I walk a lot. Walking is one of the pieces of my Portland lifestyle that I value most, in fact: countless trails, parks, paths, and sidewalks that not only get me where I need to be, but also show me woods and sea and proud old homes and all sorts of loveliness. (I also walk past a lot of not-so-lovely in this town each day, but we'll save that for another post.) Sometimes when I walk through a quiet neighborhood, like the one over here along Clifton Street in Back Cove, I feel envious of single-family homes and yards and kid-friends playing together in the driveway. Other times in these same neighborhoods, I feel grateful for the ample parking and snow removal of our rental home, as well as for landscapers who cut the grass and landlords who come to fix the kitchen lights or replace the dryer when it punks out. When I walk through Evergreen Cemetery, often I feel contemplative, peaceful; its consecrated ground and hundreds of years of history soothes me. Other times I feel sad and anxious about the fragility of our lives.

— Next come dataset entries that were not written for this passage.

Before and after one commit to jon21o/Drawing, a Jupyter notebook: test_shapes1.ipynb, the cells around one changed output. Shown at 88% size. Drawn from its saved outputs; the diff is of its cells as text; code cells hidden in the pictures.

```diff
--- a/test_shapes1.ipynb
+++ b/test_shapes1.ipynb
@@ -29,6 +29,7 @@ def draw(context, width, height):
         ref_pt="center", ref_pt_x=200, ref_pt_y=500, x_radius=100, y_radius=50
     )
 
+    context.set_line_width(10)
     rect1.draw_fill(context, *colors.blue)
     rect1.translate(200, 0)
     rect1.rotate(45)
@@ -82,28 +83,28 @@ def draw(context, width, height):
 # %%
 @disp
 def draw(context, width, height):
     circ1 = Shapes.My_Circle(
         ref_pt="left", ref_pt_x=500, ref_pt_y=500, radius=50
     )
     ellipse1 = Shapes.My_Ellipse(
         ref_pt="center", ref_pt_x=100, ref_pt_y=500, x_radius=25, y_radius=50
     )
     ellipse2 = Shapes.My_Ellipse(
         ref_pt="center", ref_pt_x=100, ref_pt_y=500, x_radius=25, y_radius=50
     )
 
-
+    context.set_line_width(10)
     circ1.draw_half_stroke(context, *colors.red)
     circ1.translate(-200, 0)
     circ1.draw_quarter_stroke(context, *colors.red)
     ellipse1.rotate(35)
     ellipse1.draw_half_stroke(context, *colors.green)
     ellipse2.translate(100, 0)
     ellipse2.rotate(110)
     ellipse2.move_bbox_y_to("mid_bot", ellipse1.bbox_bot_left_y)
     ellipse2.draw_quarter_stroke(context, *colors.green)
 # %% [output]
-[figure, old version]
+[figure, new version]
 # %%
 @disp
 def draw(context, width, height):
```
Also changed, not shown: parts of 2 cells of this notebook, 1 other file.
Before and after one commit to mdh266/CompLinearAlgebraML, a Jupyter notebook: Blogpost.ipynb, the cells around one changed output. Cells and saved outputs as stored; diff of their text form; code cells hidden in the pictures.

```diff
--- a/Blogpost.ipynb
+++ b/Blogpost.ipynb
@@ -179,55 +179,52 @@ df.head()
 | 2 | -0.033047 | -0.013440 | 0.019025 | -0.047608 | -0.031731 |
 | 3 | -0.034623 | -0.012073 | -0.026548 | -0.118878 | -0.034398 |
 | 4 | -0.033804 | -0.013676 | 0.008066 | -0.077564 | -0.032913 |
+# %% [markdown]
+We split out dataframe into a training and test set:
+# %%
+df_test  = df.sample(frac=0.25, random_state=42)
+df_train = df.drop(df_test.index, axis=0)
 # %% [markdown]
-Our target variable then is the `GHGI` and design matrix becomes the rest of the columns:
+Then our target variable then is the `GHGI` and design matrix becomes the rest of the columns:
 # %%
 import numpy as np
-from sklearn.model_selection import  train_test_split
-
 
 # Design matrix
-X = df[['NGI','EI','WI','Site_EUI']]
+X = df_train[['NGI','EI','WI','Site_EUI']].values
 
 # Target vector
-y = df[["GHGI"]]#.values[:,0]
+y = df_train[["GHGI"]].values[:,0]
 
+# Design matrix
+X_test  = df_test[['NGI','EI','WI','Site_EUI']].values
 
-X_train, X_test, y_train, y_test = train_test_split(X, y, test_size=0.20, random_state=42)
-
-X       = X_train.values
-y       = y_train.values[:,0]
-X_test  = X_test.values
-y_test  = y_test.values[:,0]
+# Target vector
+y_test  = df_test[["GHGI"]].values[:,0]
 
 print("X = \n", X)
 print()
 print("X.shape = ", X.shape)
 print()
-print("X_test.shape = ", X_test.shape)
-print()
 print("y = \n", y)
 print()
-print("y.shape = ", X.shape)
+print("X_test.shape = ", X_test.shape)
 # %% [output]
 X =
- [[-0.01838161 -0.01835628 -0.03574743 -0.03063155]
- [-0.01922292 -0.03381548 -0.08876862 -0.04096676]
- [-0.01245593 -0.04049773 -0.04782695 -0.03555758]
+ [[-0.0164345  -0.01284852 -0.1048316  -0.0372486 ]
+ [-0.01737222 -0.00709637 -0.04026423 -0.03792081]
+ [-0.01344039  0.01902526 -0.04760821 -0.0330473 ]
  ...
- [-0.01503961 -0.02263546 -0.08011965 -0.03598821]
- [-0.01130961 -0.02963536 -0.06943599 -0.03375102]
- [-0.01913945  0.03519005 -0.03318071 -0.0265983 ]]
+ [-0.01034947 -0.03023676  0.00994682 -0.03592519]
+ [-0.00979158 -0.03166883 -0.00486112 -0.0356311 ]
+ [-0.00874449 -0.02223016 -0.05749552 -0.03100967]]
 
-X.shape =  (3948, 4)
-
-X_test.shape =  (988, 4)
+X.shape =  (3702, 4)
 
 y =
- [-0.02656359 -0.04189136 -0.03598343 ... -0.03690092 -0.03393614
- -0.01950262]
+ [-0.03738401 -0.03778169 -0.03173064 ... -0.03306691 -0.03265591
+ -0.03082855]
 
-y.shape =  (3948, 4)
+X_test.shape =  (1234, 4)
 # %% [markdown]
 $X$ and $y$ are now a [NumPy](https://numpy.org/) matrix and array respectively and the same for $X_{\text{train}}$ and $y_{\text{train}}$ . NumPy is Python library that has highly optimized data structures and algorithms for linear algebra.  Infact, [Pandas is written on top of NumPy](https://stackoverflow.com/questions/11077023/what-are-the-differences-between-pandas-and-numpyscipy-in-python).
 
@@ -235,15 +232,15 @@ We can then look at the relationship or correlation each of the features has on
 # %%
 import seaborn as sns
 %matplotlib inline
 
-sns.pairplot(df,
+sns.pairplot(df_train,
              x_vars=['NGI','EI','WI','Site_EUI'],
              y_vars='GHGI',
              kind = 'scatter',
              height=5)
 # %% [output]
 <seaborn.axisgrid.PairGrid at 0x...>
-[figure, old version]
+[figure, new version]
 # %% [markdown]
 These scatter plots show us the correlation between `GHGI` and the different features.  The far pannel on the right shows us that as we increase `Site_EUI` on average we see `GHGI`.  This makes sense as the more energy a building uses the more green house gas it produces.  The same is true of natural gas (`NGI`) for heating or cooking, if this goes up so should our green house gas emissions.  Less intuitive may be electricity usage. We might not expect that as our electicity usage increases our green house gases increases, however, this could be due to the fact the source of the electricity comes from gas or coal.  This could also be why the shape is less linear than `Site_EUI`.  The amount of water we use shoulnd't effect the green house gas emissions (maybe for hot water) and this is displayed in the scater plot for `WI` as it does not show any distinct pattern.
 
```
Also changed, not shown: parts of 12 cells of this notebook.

It's all about perspective, right?
These tracks around town are all familiar routes to me now. My feet know where to go, and I can look around, take in every sight and sound. This morning, for example, my feet navigated up over the curb while I turned by body to locate the robins singing to one another from trees on opposite sides of the street. I took a photo of the sun rising over the low-tide mud-flat of the cove -- a snowy egret has come home for spring, by the way! -- without stumbling or slipping in the soft gravel of the trail. And my feet know where the crags in the bricks are on the sidewalk along Elm Street so I can huff and puff my way up that huge hill without tripping while I fiddle with my podcast playlist. I notice most of the things around me, good, bad, and ugly, while I'm walking because my feet know the way. There are few surprises, the paths are generally flat and even, it's routine.
Hiking is different, though, even on a trail I've hiked before. I'm super-cautious with every step. I watch the trail, I watch my feet, I watch Zippy skip-hopping in front of me and try to anticipate his (sometimes erratic) decisions. I analyze each segment of trail like a robot: "Slick looking mud to the right; step left. Watch out for that root; step up, over, down. Bend your knees more, your ankles are stiffening up. Zippy, stay to the right up there! Branch -- duck! That rock looks more stable, yes, good. Oh, more mud..." Seriously. This is what's happening in my head on a trail. (I've gone hiking to clear my mind, of course. Oh, the irony.)
Sunday afternoon we found a nearby "easy" trail to hike, to celebrate the re-emergence of spring. (It was 55 degrees and sunny and I swear every resident of Portland was outside in shorts and t-shirts singing happy songs in their hearts.) This trail, however, still hadn't seen the sun. Ninety percent of it was covered in slush and ice, the rest was thick black mud. We picked our way along -- Happy and his friend way up front, Honey and Zippy in the middle, slowpoke ol' Mom bringing up the rear -- and as much as I wanted to relax into the warm woodsy air, my mind went into robo-mommy mode (see above) and I started to feel frustrated with my family for zooming off so far ahead of me. Irrational. Anxious. Covered in mud. This is not the hike I'd craved!
Right in the midst of my pity party, my foot slipped off a root and into about 4 inches of squelching, stinky mud. It oozed over the toe of my boot, slurped at my heel. I had to stop completely to pull my foot out. That's when I looked up.
My family was so far ahead of me that I couldn't hear them anymore. I was standing alone in a copse of trees, pine mixed in with skinny birch and poplar, amidst a chorus of songbirds singing their sweet, feathery hearts out. They called back and forth to one another over the sound of a trickling brook of snow-melt. Sunlight streamed between the treetops, and everything looked like I was seeing it through a soft focus filter; the scene looked like Thomas Kinkade had painted it and sounded like the background soundtrack of my meditation app. Peaceful. Calm. Still covered in mud.
I almost missed this. The path was uncertain and full of obstacles, so I'd been walking with my head down. Yet the forest was screaming, look up, you silly girl! Look around! Pay attention to this beautiful moment, even though you're stuck in mud! No...especially because you're stuck in mud.
I guess it's more natural to look up when your feet know the route by memory. But it's so much more necessary to look up, isn't it, when the path is unknown and covered in ice and mud?
Just look up.